For those who have left, connecting with other former members in person and online has helped their transition out of the church. Loekito, who left in 2019, said that the discussion has allowed him and his wife to process their experience, but reacclimating to a new church has been hard.
“My regrets are mostly about the people that I ministered to when I had no right to be called a minister,” Loekito said. “Some of them left, and I was able to reconnect with them and say I’m sorry for what I did to them. But the worst is those who are still there, young people who I told to defy their parents and throw away their ambitions and throw away their future to join the [Gracepoint] cause.”
Some former members said their departures were mischaracterized within the organization, with current attendees saying that those who left did so to “pursue the world” by purchasing pets or getting Disneyland passes.
“It feels like the bridge is being burnt from the other end,” said Mun. “I’m not going to negate the truth that God reached me through Gracepoint, but it doesn’t mean that Gracepoint is God’s heaven on earth.”
Gracepoint continues its evangelism efforts for the fall semester. Rebranding as Gracepoint Ministries, it has expanded Area Youth Ministry, a parachurch organization meant to evangelize middle- and high-school students and supplement church youth groups.
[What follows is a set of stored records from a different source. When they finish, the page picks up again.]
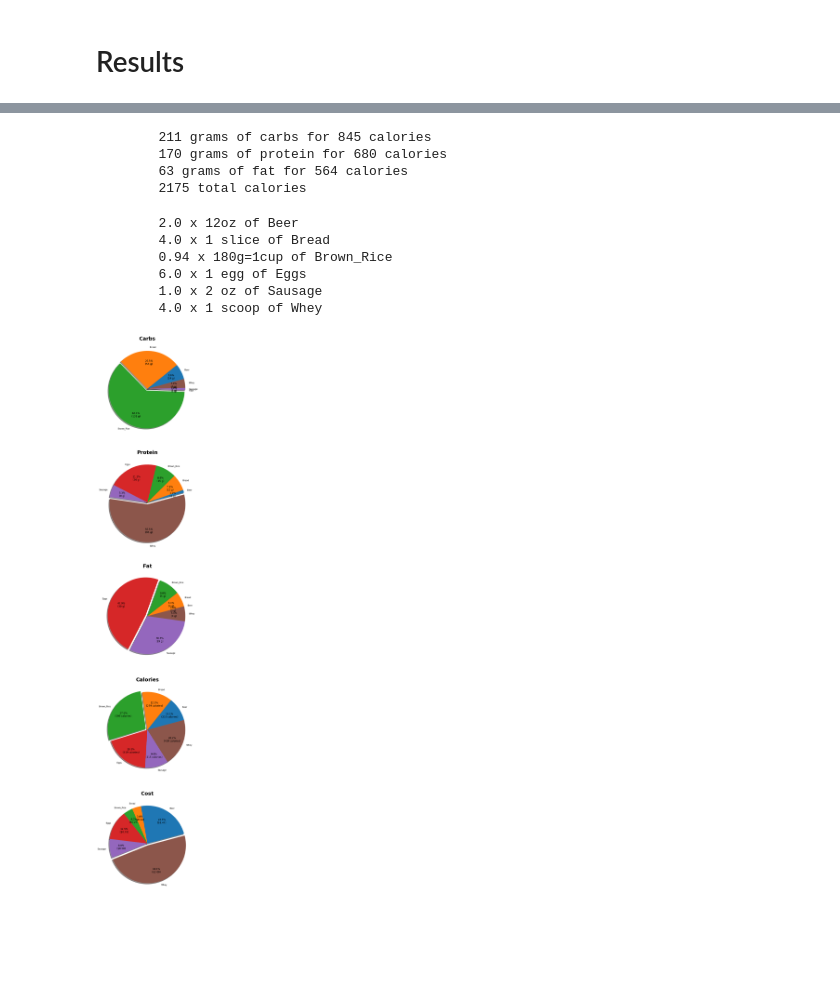
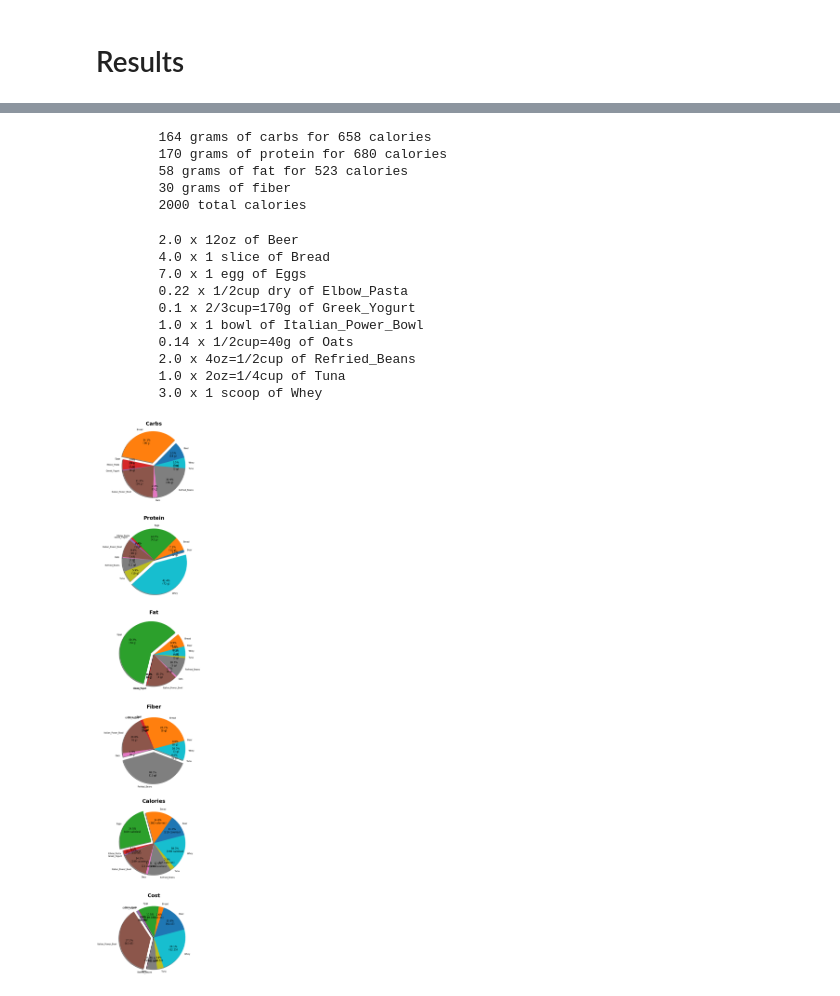
Before and after one commit to ogarci79/linear_programming, a Jupyter notebook: src/problems/diet/my_diet.ipynb, the cells around one changed output, grey strips where cells are left out. Cells and saved outputs as stored; diff of their text form; code cells hidden in the pictures; blank space fills up the shorter version.

```diff
--- a/src/problems/diet/my_diet.ipynb
+++ b/src/problems/diet/my_diet.ipynb
@@ -109,11 +124,12 @@ diet += item_vars['Broccoli'] <= 0,          "highBroccoli"
 # %% [markdown]
 ## Constraints
 # %%
-# The six constraints are added to 'diet'
+# The seven constraints are added to 'diet'
 diet += pulp.lpSum([protein['Protein'][i] * item_vars[i] for i in items]) <= Goal_Weight, "lowProteinRequirement"
 diet += pulp.lpSum([protein['Protein'][i] * item_vars[i] for i in items]) >= Goal_Weight, "highProteinRequirement"
-diet += 4*pulp.lpSum([carbs['Carbohydrates'][i] * item_vars[i] for i in items]) <= Calories, "CarbohydrateRequirement"
+diet += 4*pulp.lpSum([carbs['Carbohydrates'][i] * item_vars[i] for i in items]) <= Calories/3, "CarbohydrateRequirement"
 diet += 9*pulp.lpSum([fat['Fat'][i] * item_vars[i] for i in items]) <= Calories, "FatRequirement"
+diet += pulp.lpSum([fiber['Fiber'][i] * item_vars[i] for i in items]) >= Calories*30/2000, "FiberRequirement"
 diet += pulp.lpSum([cal['Calories'][i] * item_vars[i] for i in items]) <= Calories+eps, "lowCalorieRequirement"
 diet += pulp.lpSum([cal['Calories'][i] * item_vars[i] for i in items]) >= Calories-eps, "HighCalorieRequirement"
 # %%
@@ -131,27 +147,31 @@ print("\tDaily Meal Cost $" + str(round(pulp.value(diet.objective),2)))
 # %%
-csum=psum=fsum=ccsum=cccsum=0
+csum=psum=fsum=fisum=ccsum=cccsum=0
 for var in diet.variables():
     csum += var.varValue * carbs['Carbohydrates'][str(var)[6:]]
     psum += var.varValue * protein['Protein'][str(var)[6:]]
     fsum += var.varValue * fat['Fat'][str(var)[6:]]
+    fisum += var.varValue * fiber['Fiber'][str(var)[6:]]
     ccsum += var.varValue * cal['Calories'][str(var)[6:]]
     cccsum += var.varValue * cost['Cost'][str(var)[6:]]
 
 print("\t" + str(round(csum)) + " grams of carbs for " + str(round(4*csum)) + " calories")
 print("\t" + str(round(psum)) + " grams of protein for " + str(round(4*psum)) + " calories")
 print("\t" + str(round(fsum)) + " grams of fat for " + str(round(9*fsum)) + " calories")
+print("\t" + str(round(fisum)) + " grams of fiber")
 print("\t" + str(round(ccsum)) + " total calories")
 # %% [output]
-        211 grams of carbs for 845 calories
+        164 grams of carbs for 658 calories
         170 grams of protein for 680 calories
-        63 grams of fat for 564 calories
-        2175 total calories
+        58 grams of fat for 523 calories
+        30 grams of fiber
+        2000 total calories
 # %%
 
 namesData=[]
 carbsData=[]
 proteinData=[]
 fatData=[]
+fiberData=[]
 calData=[]
 costData=[]
 
@@ -162,15 +182,20 @@ for var in diet.variables():
         carbsData.append(round(var.varValue*carbs['Carbohydrates'][str(var)[6:]],2))
         proteinData.append(round(var.varValue*protein['Protein'][str(var)[6:]],2))
         fatData.append(round(var.varValue*fat['Fat'][str(var)[6:]],2))
+        fiberData.append(round(var.varValue*fiber['Fiber'][str(var)[6:]],2))
         calData.append(round(var.varValue*cal['Calories'][str(var)[6:]],2))
         costData.append(round(var.varValue*cost['Cost'][str(var)[6:]],2))
 # %% [output]
         2.0 x 12oz of Beer
         4.0 x 1 slice of Bread
-        0.94 x 180g=1cup of Brown_Rice
-        6.0 x 1 egg of Eggs
-        1.0 x 2 oz of Sausage
-        4.0 x 1 scoop of Whey
+        7.0 x 1 egg of Eggs
+        0.22 x 1/2cup dry of Elbow_Pasta
+        0.1 x 2/3cup=170g of Greek_Yogurt
+        1.0 x 1 bowl of Italian_Power_Bowl
+        0.14 x 1/2cup=40g of Oats
+        2.0 x 4oz=1/2cup of Refried_Beans
+        1.0 x 2oz=1/4cup of Tuna
+        3.0 x 1 scoop of Whey
 # %%
 def func(pct, allvals):
     absolute = int(pct/100.*np.sum(allvals))
@@ -191,7 +216,7 @@ def doColors(autotexts):
         #autotexts.weight='bold'
 
 
-explodeVal=0.05
+explodeVal=0.1
 autoWeightVal='normal'
 labelVal='black'
 autoTxtVal=12
@@ -201,7 +226,7 @@ titleColor='black'
 startAngleVal=15
 
 print('\n\n')
-pp.subplot(5,1,1)
+pp.subplot(6,1,1)
 pp.rcParams['text.color'] = labelVal
 pp.title("Carbs",fontsize=titleVal,weight=titleWeightVal,color=titleColor);
 explode = np.zeros(len(namesData))
@@ -211,7 +236,7 @@ _,_,autotexts=pp.pie(carbsData,explode=explode,labels=namesData, autopct=lambda
 doColors(autotexts)
 pp.setp(autotexts,size=autoTxtVal,weight=autoWeightVal)
 
-pp.subplot(5,1,2)
+pp.subplot(6,1,2)
 pp.rcParams['text.color'] = labelVal
 pp.title("Protein",fontsize=titleVal,weight=titleWeightVal,color=titleColor);
 explode = np.zeros(len(namesData))
@@ -221,39 +246,49 @@ _,_,autotexts=pp.pie(proteinData,explode=explode,labels=namesData, autopct=lambd
 doColors(autotexts)
 pp.setp(autotexts,size=autoTxtVal,weight=autoWeightVal)
 
-pp.subplot(5,1,3)
+pp.subplot(6,1,3)
 pp.rcParams['text.color'] = labelVal
 pp.title("Fat",fontsize=titleVal,weight=titleWeightVal,color=titleColor);
 explode = np.zeros(len(namesData))
 explode[list(fatData).index(np.max(fatData))] = explodeVal
 _,_,autotexts=pp.pie(fatData,explode=explode,labels=namesData, autopct=lambda pct: func(pct, fatData),shadow=True, \
     startangle=startAngleVal,pctdistance=.7,wedgeprops={'linewidth': 2, 'linestyle': 'solid', 'antialiased': True})
 doColors(autotexts)
 pp.setp(autotexts,size=autoTxtVal,weight=autoWeightVal)
 
-pp.subplot(5,1,4)
+pp.subplot(6,1,4)
+pp.rcParams['text.color'] = labelVal
+pp.title("Fiber",fontsize=titleVal,weight=titleWeightVal,color=titleColor);
+explode = np.zeros(len(namesData))
+explode[list(fiberData).index(np.max(fiberData))] = explodeVal
+_,_,autotexts=pp.pie(fiberData,explode=explode,labels=namesData, autopct=lambda pct: func(pct, fiberData),shadow=True, \
+    startangle=startAngleVal,pctdistance=.7,wedgeprops={'linewidth': 2, 'linestyle': 'solid', 'antialiased': True})
+doColors(autotexts)
+pp.setp(autotexts,size=autoTxtVal,weight=autoWeightVal)
+
+pp.subplot(6,1,5)
 pp.rcParams['text.color'] = labelVal
 pp.title("Calories",fontsize=titleVal,weight=titleWeightVal,color=titleColor);
 explode = np.zeros(len(namesData))
 explode[list(calData).index(np.max(calData))] = explodeVal
 _,_,autotexts=pp.pie(calData,explode=explode,labels=namesData, autopct=lambda pct: func2(pct, calData),shadow=True, \
     startangle=startAngleVal,pctdistance=.7,wedgeprops={'linewidth': 2, 'linestyle': 'solid', 'antialiased': True})
 doColors(autotexts)
 pp.setp(autotexts,size=autoTxtVal,weight=autoWeightVal)
 
-pp.subplot(5,1,5)
+pp.subplot(6,1,6)
 pp.rcParams['text.color'] = labelVal
 pp.title("Cost",fontsize=titleVal,weight=titleWeightVal,color=titleColor);
 explode = np.zeros(len(namesData))
 explode[list(costData).index(np.max(costData))] = explodeVal
 _,_,autotexts=pp.pie(costData,explode=explode,labels=namesData, autopct=lambda pct: func1(pct, costData),shadow=True, \
     startangle=startAngleVal,pctdistance=.7,wedgeprops={'linewidth': 2, 'linestyle': 'solid', 'antialiased': True})
 doColors(autotexts)
 pp.setp(autotexts,size=autoTxtVal,weight=autoWeightVal)
 
 fig=pp.gcf()
 fig.set_size_inches(50,50)
 
 pp.show()
 # %% [output]
-[figure, old version]
+[figure, new version]
```
Also changed, not shown: parts of 5 cells of this notebook, 1 other file.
The group operates in 24 cities, and according to Kang, Gracepoint staff are now split between college and noncollege ministries.
Nguyen, who left in 2021 after attending Gracepoint for a decade, has spoken at length with his former leaders at the Riverside and Pomona campuses, as well as with Daniel Kim, about the ways he felt wronged.
“If they really examine things, they really could change,” he said, “but I just don’t think they’re willing to let go of a lot of the practices they’ve been holding on to.”
During an April 2021 sermon on one of the Beatitudes, Kang told the church not to be discouraged by their online critics; Jesus himself warned that detractors would “utter all kinds of evil against you falsely” (Matt. 5:11, ESV).
“Clearly people who are posting are either genuinely grieved and wounded or so narcissistic that some small evil or injustice or wrong done to them is something utterly outrageous and they can’t move on,” Kang said.
“One thing that we must not do is be persuaded by criticism that there’s something wrong with us.”
Curtis Yee is a faith and culture reporter in Sacramento, California.